• _WHAT TO PRODUCE_
Omit the images, then print each record below exactly as it reads.

<<<<

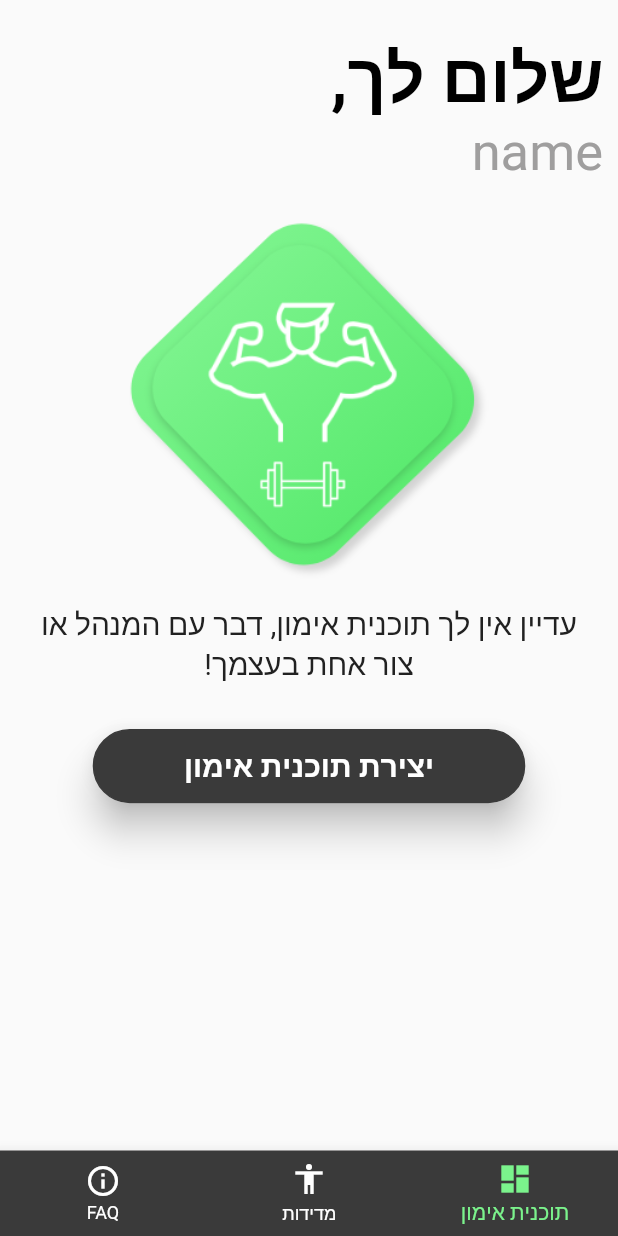
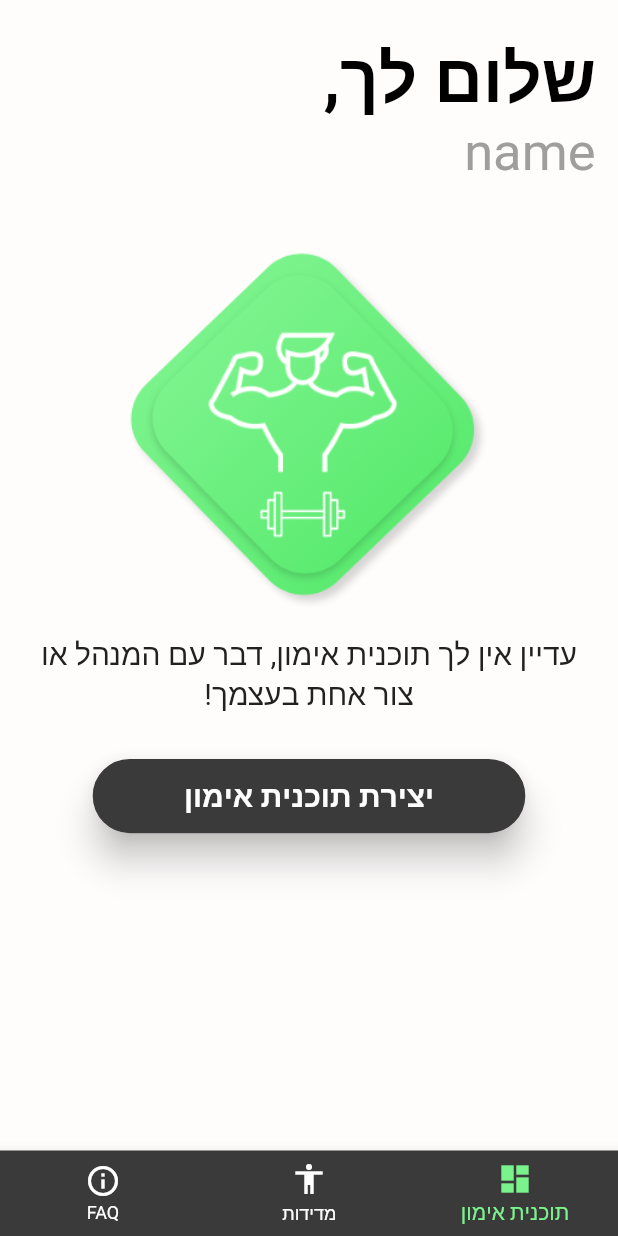
Before and after one commit to haitham-kablan/OneBeat, a Flutter app: the screen it shows once a user with an empty profile is signed in, item 3 of the bottom bar chosen, on a phone screen of 412 x 824 dp. Run offline on Flutter 3.47's test engine with Material 2 defaults, Android fonts, the phone set to English and light mode, and no system bars; our stand-ins replace chewie, cloud_firestore, firebase_auth, firebase_core, firebase_storage, flutter_spinkit and 2 more; accounts and stored records are empty.

Commit message:
Update EmptyExcerisePage.dart

```diff
--- a/one_beat/one_beat_app/lib/Excerise/EmptyExcerisePage.dart
+++ b/one_beat/one_beat_app/lib/Excerise/EmptyExcerisePage.dart
@@ -10,11 +10,12 @@ class EmptyExcerisePage extends StatelessWidget {
   Widget build(BuildContext context) {
     Size size = MediaQuery.of(context).size;
     return Scaffold(
+      backgroundColor: backGround,
       body: Column(
         children: [
           SizedBox(height: 20,),
           Padding(
-            padding: const EdgeInsets.only(right: 10),
+            padding: const EdgeInsets.only(right: 15),
             child: Row(
               mainAxisAlignment: MainAxisAlignment.end,
               children: [
@@ -23,7 +24,7 @@ class EmptyExcerisePage extends StatelessWidget {
             ),
           ),
           Padding(
-            padding: const EdgeInsets.only(right: 10),
+            padding: const EdgeInsets.only(right: 15),
             child: Row(
               mainAxisAlignment: MainAxisAlignment.end,
               children: [
@@ -31,7 +32,7 @@ class EmptyExcerisePage extends StatelessWidget {
               ],
             ),
           ),
-          SizedBox(height: 10,),
+          SizedBox(height: 30,),
           Center(child: Image.asset('assets/MainLogo.png',width: 270,height: 270,)),
           Center(child: Padding(
             padding: const EdgeInsets.only(left: 20,right: 20),
```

>>>>

• _EXPECTED ANSWER_
Before and after one commit to haitham-kablan/OneBeat, a Flutter app: the screen it shows once a user with an empty profile is signed in, item 3 of the bottom bar chosen, on a phone screen of 412 x 824 dp. Run offline on Flutter 3.47's test engine with Material 2 defaults, Android fonts, the phone set to English and light mode, and no system bars; our stand-ins replace chewie, cloud_firestore, firebase_auth, firebase_core, firebase_storage, flutter_spinkit and 2 more; accounts and stored records are empty.

Commit message:
Update EmptyExcerisePage.dart

```diff
--- a/one_beat/one_beat_app/lib/Excerise/EmptyExcerisePage.dart
+++ b/one_beat/one_beat_app/lib/Excerise/EmptyExcerisePage.dart
@@ -10,11 +10,12 @@ class EmptyExcerisePage extends StatelessWidget {
   Widget build(BuildContext context) {
     Size size = MediaQuery.of(context).size;
     return Scaffold(
+      backgroundColor: backGround,
       body: Column(
         children: [
           SizedBox(height: 20,),
           Padding(
-            padding: const EdgeInsets.only(right: 10),
+            padding: const EdgeInsets.only(right: 15),
             child: Row(
               mainAxisAlignment: MainAxisAlignment.end,
               children: [
@@ -23,7 +24,7 @@ class EmptyExcerisePage extends StatelessWidget {
             ),
           ),
           Padding(
-            padding: const EdgeInsets.only(right: 10),
+            padding: const EdgeInsets.only(right: 15),
             child: Row(
               mainAxisAlignment: MainAxisAlignment.end,
               children: [
@@ -31,7 +32,7 @@ class EmptyExcerisePage extends StatelessWidget {
               ],
             ),
           ),
-          SizedBox(height: 10,),
+          SizedBox(height: 30,),
           Center(child: Image.asset('assets/MainLogo.png',width: 270,height: 270,)),
           Center(child: Padding(
             padding: const EdgeInsets.only(left: 20,right: 20),
```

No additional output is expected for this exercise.